“Yada, yada, yada” pretty much sums up our lives in these times. People yammering on one side, people yammering on the other, people yammering about the virus, people yammering about race, people yammering about the climate crisis. It’s relentless and I’m yammering now. Yada, yada, yada.
And life goes on. The filter on the dishwasher gets clogged and there’s a puddle in front of the dishwasher. Yada yada. Then the tree that’s fallen in the back yard. Yada yada. Vet tech friend experiences some of the darker side of the profession (and humanity) and doesn’t know what to do. Yada, yada. Walk at the Refuge with Bear, look for cranes, see an egret. A man in a pick-up with his wife, stops to tell Bear and me we are “…so very beautiful” and it’s kind of incomprehensible. Bear gets sick in the car. “It’s all right, Sweet girl.” Yada, yada. “Oh my God, did I pay my car insurance?” Yada, yada, yada. “Ding!” phone tells me that Amazon is sending me something. “There’s a micro-chip in the flu vaccine! It’s the mark of the beast!” yada, yada, yada. Neighbor hangs his Trump sign back on his porch. OK, whatever, dude. Yada, yada, yada. Disembodied heads floating around everywhere, say this say that, stoke our grievances and fear, interview other disembodied heads and on we go. Yada, yada, yada.
The poet beans show a resilience no one (meaning me) ever expected, and I see in that requited love. It’s not.
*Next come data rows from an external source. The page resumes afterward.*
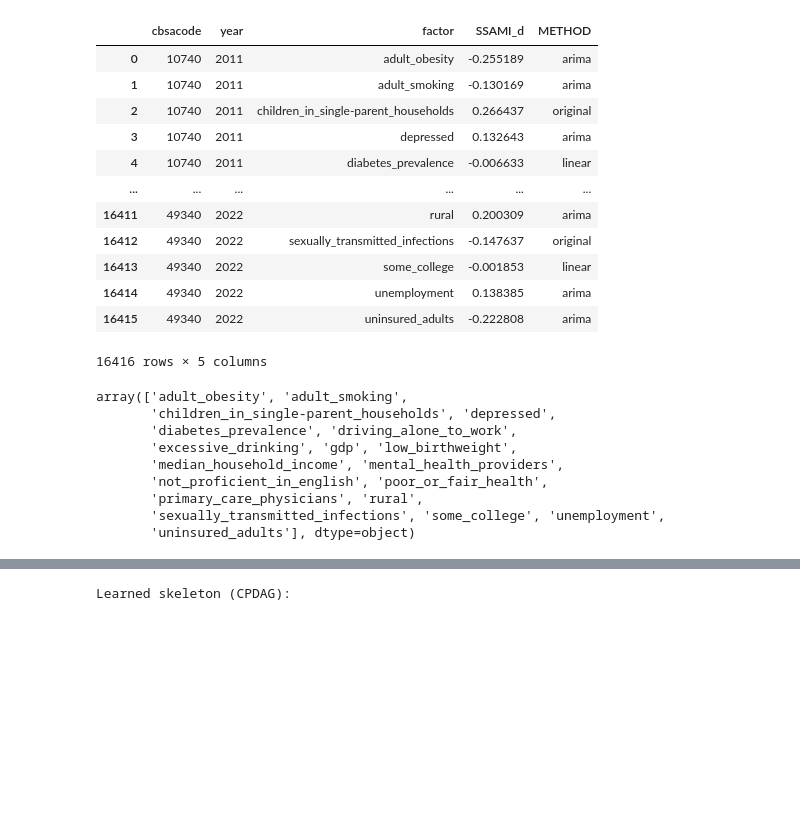
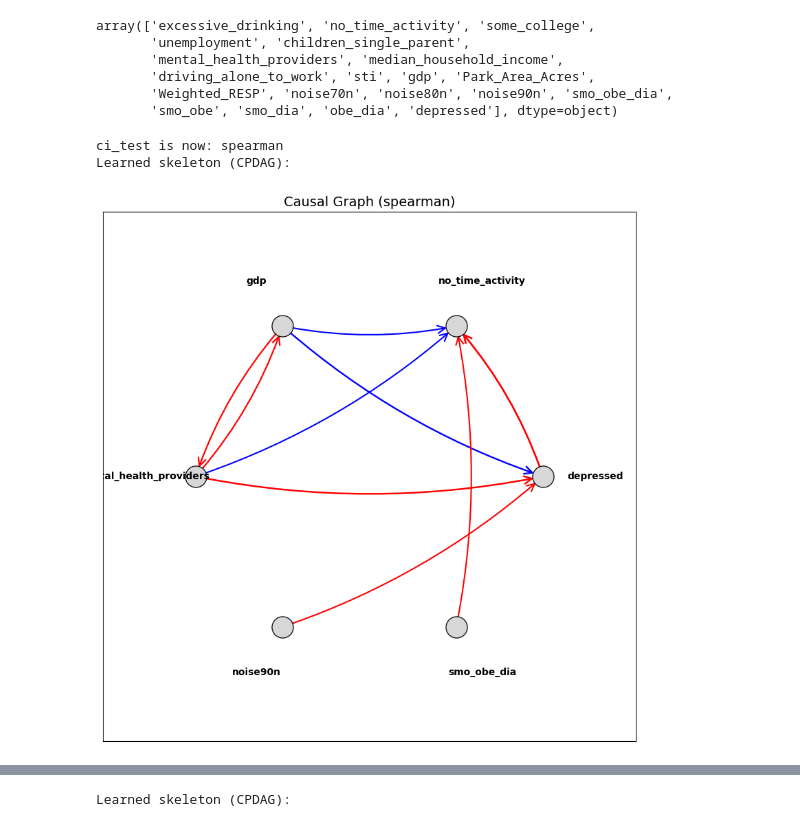
Before and after one commit to ljyyyy120/Captone_depression, a Jupyter notebook: 02_data_analysis/try.ipynb, the cells around one changed output, grey strips where cells are left out. Cells and saved outputs as stored; diff of their text form; code cells hidden in the pictures; blank space fills up the shorter version.

```diff
--- a/02_data_analysis/try.ipynb
+++ b/02_data_analysis/try.ipynb
@@ -15,7 +15,7 @@ def partial_spearman_corr(df, x, y, controls):
     else:
         return spearmanr(df[x], df[y])[0]
 
-def plot_causal_graph(adj_matrix, df):
+def plot_causal_graph(adj_matrix, df, ci_test):
     """
     Plots causal graph with edge color based on partial Spearman correlation signs.
     Uses only relevant control variables.
@@ -60,7 +60,7 @@ def plot_causal_graph(adj_matrix, df):
                                arrowstyle='->', arrowsize=20, connectionstyle=f'arc3,rad={arc_rad}',
                                min_source_margin=10, min_target_margin=10)
 
-    plt.title("Causal Graph with Edge Sign (Partial Spearman Correlation)", fontsize=14)
+    plt.title(f"Causal Graph ({ci_test})", fontsize=14)
     plt.gca().margins(x=0.3, y=0.3)
     plt.axis('equal')
     plt.show()
@@ -105,30 +110,53 @@ import pandas as pd
 # %%
-df = pd.read_csv('detrend_result.csv')
+df = pd.read_csv('../00_data/03_analysis_data/ssami_result_0403.csv')
-# %%
-df
-# %% [output]
-|  | cbsacode | year | factor | SSAMI_d | METHOD |
-| 0 | 10740 | 2011 | adult_obesity | -0.255189 | arima |
-| 1 | 10740 | 2011 | adult_smoking | -0.130169 | arima |
-| 2 | 10740 | 2011 | children_in_single-parent_households | 0.266437 | original |
-| 3 | 10740 | 2011 | depressed | 0.132643 | arima |
-| 4 | 10740 | 2011 | diabetes_prevalence | -0.006633 | linear |
-| ... | ... | ... | ... | ... | ... |
-| 16411 | 49340 | 2022 | rural | 0.200309 | arima |
-| 16412 | 49340 | 2022 | sexually_transmitted_infections | -0.147637 | original |
-| 16413 | 49340 | 2022 | some_college | -0.001853 | linear |
-| 16414 | 49340 | 2022 | unemployment | 0.138385 | arima |
-| 16415 | 49340 | 2022 | uninsured_adults | -0.222808 | arima |
-16416 rows × 5 columns
 # %%
 df['factor'].unique()
 # %% [output]
-array(['adult_obesity', 'adult_smoking',
-       'children_in_single-parent_households', 'depressed',
-       'diabetes_prevalence', 'driving_alone_to_work',
-       'excessive_drinking', 'gdp', 'low_birthweight',
-       'median_household_income', 'mental_health_providers',
-       'not_proficient_in_english', 'poor_or_fair_health',
-       'primary_care_physicians', 'rural',
-       'sexually_transmitted_infections', 'some_college', 'unemployment',
-       'uninsured_adults'], dtype=object)
+array(['excessive_drinking', 'no_time_activity', 'some_college',
+       'unemployment', 'children_single_parent',
+       'mental_health_providers', 'median_household_income',
+       'driving_alone_to_work', 'sti', 'gdp', 'Park_Area_Acres',
+       'Weighted_RESP', 'noise70n', 'noise80n', 'noise90n', 'smo_obe_dia',
+       'smo_obe', 'smo_dia', 'obe_dia', 'depressed'], dtype=object)
+# %%
+my_factors = ['depressed',
+    # health
+    # 'excessive_drinking',
+    # 'adult_obesity',
+    # 'sti',
+    'smo_obe_dia',
+    # 'smo_obe',
+    # 'smo_dia',
+    # 'obe_dia',
+    'no_time_activity',
+
+    # education
+    # 'some_college',
+
+    # economic
+    # 'unemployment', #no direct link with depression
+    'gdp',
+    # 'median_household_income', #add this the no time activity become result
+
+    # health source
+    'mental_health_providers',
+
+    # social association
+    # 'children_single_parent',
+
+
+    # enviroment
+    # 'driving_alone_to_work',
+    # 'Park_Area_Acres',
+    # 'Weighted_RESP',
+    # 'noise70n',
+    # 'noise80n',
+    'noise90n',
+
+]
+# %%
+pc_result = run_pc_analysis(df, factor_list=my_factors, alpha=0.01, shuffle_factors=True,ci_test='spearman')
+# %% [output]
+ci_test is now: spearman
+Learned skeleton (CPDAG):
+[figure, added]
```
Also changed, not shown: parts of 13 cells of this notebook, 1 other file.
It’s just beans being beans but WOW. Silently, too.
When I saw the prompt for today a passage from the I-Ching immediately struck me, “If he make speeches, his words cannot be made good.”
I had forgotten which of the hexagrams that little sentence came from, so I looked up the words and found Hexagram 47 “Kwan” which is a picture of a lake under a marsh. That means that the water is inaccessible and the hexagram represents “Oppression.” Interestingly, it’s like the Refuge. Deep below that wetlands is an ancient lake.
Hexagram 47: The Judgement
OPPRESSION. Success. Perseverance.
The great man brings about good fortune.
When one has something to say,
It is not believed.
There is no water in the lake:
The image of EXHAUSTION.
Thus the superior man stakes his life
On following his will.
Translation by Richard Wilhelm In (the condition denoted by) Khwăn there may (yet be) progress and success. For the firm and correct, the (really) great man, there will be good fortune. He will fall into no error. If he make speeches, his words cannot be made good.
I don’t believe in the future-telling aspect of the I-Ching, but there are many times when I’ve found it oddly prescient and always interesting, often giving me something to think about. In these noisy days, I think this is a good Hexagram to think about.